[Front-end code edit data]

* * * * *

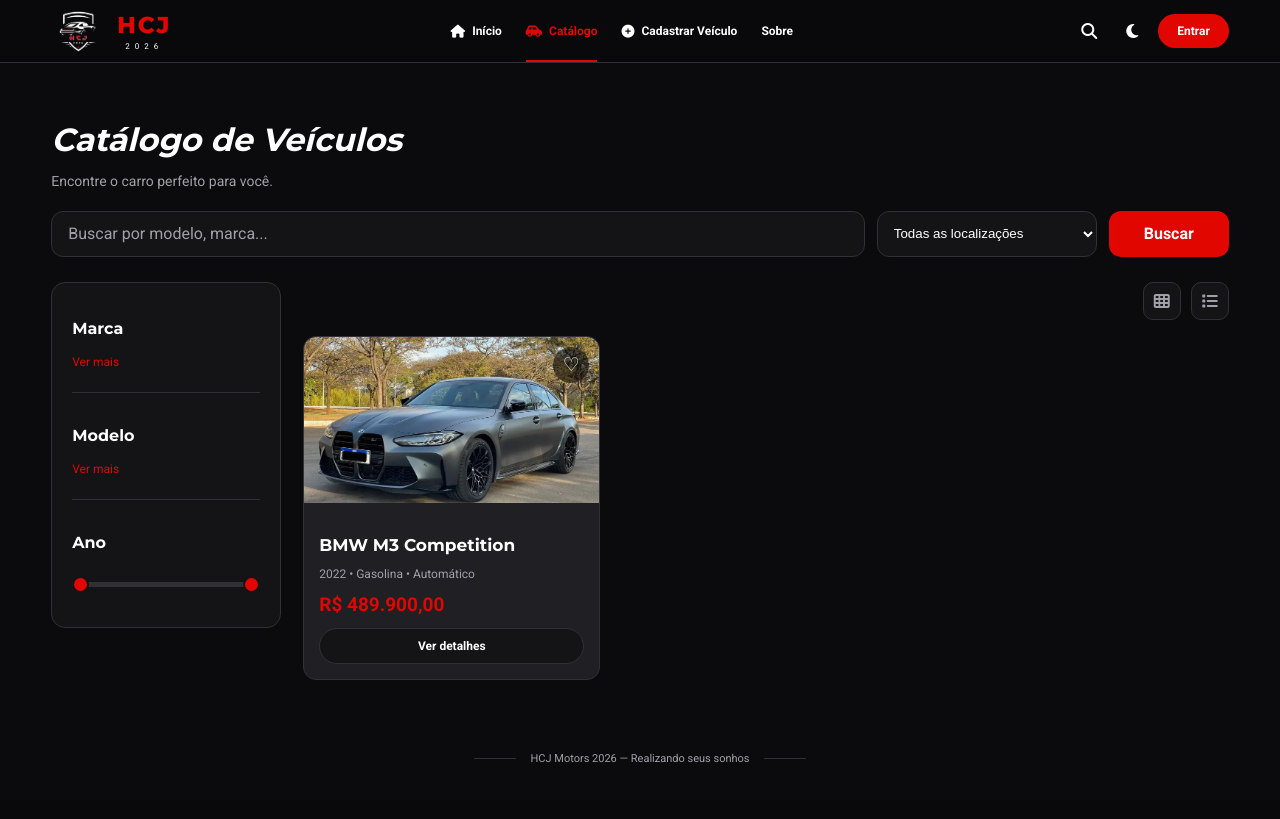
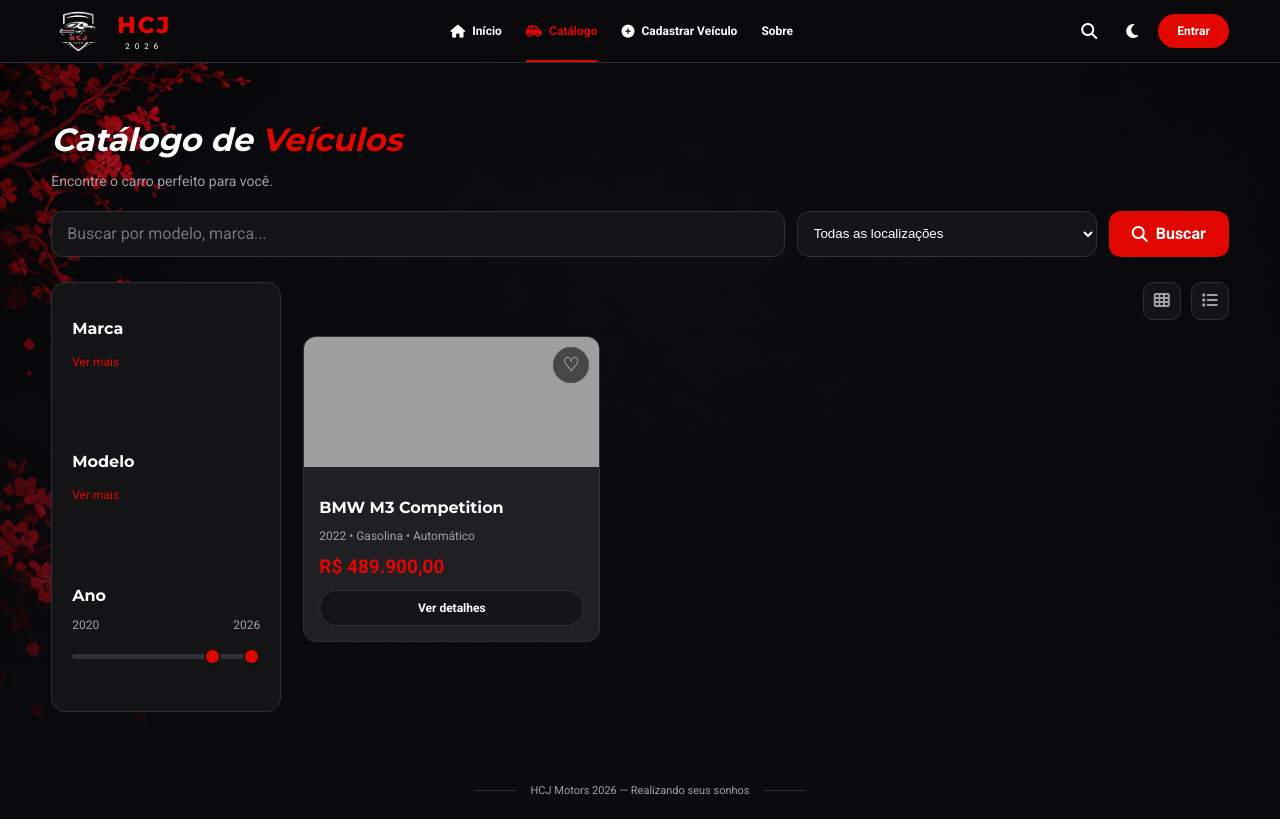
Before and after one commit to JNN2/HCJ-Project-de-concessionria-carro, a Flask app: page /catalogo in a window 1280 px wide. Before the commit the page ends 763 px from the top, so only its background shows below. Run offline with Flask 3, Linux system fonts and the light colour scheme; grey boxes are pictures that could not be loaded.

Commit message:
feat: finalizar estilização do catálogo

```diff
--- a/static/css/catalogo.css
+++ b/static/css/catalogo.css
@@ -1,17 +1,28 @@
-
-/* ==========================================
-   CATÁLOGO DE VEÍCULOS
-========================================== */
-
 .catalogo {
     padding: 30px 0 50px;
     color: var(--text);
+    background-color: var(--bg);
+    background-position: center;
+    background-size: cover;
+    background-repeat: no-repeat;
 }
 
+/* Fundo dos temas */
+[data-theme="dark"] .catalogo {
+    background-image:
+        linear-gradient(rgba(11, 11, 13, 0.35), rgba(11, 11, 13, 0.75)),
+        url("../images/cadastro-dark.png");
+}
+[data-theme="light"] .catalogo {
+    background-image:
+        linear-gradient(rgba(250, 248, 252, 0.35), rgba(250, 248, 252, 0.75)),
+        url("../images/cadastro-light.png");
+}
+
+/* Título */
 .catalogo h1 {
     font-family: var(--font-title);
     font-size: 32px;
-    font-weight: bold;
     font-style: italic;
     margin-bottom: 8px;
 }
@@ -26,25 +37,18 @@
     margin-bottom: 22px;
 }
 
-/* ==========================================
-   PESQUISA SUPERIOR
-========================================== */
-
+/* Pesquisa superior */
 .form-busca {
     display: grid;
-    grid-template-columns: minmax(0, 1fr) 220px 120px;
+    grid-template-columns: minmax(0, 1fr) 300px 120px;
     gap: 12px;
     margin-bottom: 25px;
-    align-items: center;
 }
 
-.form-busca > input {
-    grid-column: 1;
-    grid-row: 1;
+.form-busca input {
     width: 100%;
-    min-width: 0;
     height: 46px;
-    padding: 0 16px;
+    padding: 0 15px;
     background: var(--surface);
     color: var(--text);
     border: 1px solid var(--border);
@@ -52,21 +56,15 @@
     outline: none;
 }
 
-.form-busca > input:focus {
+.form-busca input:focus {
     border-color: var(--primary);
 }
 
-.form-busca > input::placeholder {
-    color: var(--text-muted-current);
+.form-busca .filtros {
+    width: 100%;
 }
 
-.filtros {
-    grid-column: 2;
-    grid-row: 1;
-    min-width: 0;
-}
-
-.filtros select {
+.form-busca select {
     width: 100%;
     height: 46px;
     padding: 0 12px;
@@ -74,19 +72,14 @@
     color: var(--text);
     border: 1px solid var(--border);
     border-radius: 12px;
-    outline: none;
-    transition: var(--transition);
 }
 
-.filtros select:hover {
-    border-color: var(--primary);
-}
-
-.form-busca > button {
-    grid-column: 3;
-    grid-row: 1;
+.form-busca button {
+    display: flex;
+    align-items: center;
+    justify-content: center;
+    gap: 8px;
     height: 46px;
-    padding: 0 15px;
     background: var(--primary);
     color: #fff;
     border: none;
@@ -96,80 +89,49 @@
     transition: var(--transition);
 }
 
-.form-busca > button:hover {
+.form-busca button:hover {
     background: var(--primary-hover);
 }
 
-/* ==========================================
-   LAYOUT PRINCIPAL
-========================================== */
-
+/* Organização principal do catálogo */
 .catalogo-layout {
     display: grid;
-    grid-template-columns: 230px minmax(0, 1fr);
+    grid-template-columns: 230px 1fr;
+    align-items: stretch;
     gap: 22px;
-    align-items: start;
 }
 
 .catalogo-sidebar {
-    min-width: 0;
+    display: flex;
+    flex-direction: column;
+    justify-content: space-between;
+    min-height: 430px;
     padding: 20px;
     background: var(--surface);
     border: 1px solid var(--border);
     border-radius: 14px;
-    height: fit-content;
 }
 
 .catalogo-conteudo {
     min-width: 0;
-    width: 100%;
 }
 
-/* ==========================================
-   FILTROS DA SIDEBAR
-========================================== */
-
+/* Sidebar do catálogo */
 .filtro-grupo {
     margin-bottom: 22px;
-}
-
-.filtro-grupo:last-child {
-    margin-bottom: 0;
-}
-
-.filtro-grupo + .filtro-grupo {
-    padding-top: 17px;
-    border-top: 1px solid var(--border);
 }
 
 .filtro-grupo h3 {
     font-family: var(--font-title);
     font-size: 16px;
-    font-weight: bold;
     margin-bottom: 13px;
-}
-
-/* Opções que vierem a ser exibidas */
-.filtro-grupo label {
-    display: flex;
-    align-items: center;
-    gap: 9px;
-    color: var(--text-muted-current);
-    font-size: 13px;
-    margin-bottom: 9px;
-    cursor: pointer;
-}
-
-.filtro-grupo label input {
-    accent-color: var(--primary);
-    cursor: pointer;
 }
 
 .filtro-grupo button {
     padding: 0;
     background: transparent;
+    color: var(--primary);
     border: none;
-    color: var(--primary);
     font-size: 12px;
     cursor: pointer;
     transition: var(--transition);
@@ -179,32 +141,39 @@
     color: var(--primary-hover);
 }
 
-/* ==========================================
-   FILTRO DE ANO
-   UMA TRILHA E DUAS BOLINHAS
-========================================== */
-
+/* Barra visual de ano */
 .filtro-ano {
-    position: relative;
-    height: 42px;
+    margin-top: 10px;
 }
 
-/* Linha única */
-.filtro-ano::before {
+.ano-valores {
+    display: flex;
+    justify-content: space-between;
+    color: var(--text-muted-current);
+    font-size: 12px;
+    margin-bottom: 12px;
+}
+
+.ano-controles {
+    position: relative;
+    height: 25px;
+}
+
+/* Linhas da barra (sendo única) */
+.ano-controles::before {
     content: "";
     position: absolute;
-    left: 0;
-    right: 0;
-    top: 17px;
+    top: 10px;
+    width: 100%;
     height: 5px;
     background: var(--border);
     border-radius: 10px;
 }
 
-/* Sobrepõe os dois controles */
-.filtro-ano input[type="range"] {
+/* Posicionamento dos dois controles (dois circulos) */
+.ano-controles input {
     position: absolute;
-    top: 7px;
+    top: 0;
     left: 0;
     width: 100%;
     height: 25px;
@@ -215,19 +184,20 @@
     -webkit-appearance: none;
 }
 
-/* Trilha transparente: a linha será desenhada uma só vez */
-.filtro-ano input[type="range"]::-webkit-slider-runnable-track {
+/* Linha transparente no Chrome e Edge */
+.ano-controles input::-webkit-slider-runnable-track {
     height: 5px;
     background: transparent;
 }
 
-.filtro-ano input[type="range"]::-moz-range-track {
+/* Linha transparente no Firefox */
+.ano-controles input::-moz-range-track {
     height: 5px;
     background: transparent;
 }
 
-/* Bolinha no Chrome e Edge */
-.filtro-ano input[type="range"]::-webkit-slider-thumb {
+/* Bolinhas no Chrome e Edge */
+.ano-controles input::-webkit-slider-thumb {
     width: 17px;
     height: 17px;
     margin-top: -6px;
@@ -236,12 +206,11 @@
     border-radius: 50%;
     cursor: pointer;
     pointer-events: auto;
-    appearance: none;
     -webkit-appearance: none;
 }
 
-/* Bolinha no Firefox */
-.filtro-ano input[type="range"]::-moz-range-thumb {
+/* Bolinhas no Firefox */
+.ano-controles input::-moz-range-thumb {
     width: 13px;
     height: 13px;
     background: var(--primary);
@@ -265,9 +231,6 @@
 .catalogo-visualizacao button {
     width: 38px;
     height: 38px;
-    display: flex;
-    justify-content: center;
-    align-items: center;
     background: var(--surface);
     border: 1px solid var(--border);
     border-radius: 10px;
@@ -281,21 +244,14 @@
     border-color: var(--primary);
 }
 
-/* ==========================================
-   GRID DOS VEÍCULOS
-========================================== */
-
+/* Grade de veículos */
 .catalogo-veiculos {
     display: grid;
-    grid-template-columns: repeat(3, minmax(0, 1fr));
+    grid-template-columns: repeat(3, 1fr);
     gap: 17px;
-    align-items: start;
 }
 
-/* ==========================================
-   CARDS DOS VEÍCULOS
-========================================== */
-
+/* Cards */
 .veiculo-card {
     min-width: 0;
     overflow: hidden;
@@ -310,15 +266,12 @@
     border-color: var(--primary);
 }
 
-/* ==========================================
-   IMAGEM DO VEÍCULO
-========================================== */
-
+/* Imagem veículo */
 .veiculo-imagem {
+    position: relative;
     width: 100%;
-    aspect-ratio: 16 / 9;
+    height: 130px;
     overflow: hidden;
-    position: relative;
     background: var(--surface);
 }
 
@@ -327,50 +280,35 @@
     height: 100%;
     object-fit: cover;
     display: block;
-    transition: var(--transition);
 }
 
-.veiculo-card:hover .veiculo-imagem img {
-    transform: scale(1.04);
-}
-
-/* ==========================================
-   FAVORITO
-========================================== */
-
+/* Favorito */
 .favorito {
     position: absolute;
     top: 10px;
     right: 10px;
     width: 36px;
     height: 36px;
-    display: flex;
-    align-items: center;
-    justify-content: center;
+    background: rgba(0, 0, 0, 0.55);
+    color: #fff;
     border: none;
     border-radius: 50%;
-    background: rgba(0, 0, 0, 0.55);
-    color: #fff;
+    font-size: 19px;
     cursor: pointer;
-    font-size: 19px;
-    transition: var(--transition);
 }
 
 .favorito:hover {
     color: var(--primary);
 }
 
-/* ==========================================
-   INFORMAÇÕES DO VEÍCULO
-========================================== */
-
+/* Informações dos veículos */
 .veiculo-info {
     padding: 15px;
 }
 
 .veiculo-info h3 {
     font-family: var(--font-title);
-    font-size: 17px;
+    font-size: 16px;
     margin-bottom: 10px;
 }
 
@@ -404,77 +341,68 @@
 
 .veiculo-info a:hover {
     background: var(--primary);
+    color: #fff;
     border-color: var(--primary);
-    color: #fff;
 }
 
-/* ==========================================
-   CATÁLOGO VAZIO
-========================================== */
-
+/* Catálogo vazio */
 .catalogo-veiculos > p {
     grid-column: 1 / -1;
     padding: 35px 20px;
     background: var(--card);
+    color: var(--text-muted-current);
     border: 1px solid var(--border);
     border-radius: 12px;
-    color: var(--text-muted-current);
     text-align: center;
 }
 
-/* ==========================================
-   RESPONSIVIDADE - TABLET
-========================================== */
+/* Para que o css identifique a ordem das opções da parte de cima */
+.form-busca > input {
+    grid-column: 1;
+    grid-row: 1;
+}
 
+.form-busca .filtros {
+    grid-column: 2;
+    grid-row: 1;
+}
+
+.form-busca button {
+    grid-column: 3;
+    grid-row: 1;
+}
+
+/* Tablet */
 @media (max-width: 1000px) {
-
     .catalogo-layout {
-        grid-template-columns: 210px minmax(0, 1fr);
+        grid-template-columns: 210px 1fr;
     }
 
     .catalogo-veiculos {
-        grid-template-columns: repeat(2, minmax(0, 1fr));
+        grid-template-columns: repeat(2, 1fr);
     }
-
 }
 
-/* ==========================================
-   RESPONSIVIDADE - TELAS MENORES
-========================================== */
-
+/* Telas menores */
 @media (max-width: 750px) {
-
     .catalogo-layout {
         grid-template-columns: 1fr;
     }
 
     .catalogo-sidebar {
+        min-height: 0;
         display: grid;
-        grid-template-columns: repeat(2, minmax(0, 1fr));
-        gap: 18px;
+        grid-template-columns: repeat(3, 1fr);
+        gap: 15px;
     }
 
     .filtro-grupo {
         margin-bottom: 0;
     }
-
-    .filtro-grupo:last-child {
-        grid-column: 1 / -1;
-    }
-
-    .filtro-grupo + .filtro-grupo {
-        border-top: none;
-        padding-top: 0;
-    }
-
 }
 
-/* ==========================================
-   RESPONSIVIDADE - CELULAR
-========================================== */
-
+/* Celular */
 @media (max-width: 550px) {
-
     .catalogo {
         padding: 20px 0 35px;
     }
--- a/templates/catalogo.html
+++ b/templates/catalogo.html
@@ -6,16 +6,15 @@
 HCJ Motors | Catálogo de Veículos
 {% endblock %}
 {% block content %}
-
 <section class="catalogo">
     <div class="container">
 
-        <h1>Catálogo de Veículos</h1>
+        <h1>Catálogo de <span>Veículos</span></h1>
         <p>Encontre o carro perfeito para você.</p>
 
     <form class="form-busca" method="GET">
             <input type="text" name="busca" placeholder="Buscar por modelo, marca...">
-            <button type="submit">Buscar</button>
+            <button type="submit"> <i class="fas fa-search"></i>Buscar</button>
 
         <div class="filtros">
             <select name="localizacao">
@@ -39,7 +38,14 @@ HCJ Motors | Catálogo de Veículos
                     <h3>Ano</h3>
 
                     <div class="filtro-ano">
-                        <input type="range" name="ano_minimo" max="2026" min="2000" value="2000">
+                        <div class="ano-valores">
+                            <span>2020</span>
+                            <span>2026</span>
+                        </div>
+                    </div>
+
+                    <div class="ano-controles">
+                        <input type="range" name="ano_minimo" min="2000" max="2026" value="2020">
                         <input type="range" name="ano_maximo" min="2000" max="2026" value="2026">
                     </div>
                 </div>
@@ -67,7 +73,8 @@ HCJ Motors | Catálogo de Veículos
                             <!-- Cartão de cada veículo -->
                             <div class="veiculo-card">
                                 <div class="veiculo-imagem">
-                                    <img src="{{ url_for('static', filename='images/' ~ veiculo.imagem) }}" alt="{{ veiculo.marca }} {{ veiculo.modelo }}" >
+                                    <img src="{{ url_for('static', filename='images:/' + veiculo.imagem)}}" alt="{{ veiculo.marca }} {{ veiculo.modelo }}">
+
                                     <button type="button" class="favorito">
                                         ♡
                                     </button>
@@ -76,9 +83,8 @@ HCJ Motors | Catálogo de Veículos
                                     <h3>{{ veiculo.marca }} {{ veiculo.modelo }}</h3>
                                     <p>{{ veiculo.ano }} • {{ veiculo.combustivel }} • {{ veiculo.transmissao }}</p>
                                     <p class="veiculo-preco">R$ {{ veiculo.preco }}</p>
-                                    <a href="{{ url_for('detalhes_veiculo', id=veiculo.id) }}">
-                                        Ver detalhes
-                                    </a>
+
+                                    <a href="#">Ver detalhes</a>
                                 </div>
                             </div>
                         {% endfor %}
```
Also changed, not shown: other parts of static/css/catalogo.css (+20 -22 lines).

* * * * *

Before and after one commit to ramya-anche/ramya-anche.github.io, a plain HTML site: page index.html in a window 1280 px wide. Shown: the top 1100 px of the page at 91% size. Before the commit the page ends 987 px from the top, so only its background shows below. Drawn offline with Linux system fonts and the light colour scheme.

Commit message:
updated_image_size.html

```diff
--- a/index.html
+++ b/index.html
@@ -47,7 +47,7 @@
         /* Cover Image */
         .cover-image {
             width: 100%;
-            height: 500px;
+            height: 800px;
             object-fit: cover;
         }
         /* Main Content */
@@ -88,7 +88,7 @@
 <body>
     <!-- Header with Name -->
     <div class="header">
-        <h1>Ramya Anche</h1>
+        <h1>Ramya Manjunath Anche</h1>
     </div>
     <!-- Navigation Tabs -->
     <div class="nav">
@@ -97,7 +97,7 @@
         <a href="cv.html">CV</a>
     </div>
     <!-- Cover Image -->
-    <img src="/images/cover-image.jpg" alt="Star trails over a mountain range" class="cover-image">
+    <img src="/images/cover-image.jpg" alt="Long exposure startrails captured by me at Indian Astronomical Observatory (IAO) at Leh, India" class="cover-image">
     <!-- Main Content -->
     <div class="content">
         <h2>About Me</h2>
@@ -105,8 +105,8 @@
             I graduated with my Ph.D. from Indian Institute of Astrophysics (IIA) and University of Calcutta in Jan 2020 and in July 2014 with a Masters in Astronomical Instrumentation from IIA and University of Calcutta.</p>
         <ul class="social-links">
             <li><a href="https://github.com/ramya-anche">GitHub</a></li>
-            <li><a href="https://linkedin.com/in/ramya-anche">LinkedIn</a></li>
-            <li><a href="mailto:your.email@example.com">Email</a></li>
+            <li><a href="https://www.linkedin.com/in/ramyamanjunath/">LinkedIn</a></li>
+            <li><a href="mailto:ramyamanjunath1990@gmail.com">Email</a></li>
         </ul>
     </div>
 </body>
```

* * * * *

Instructions for the task: Across all the entries above, count each line that has the word "dark" in it, and give only the count.

Task result: 2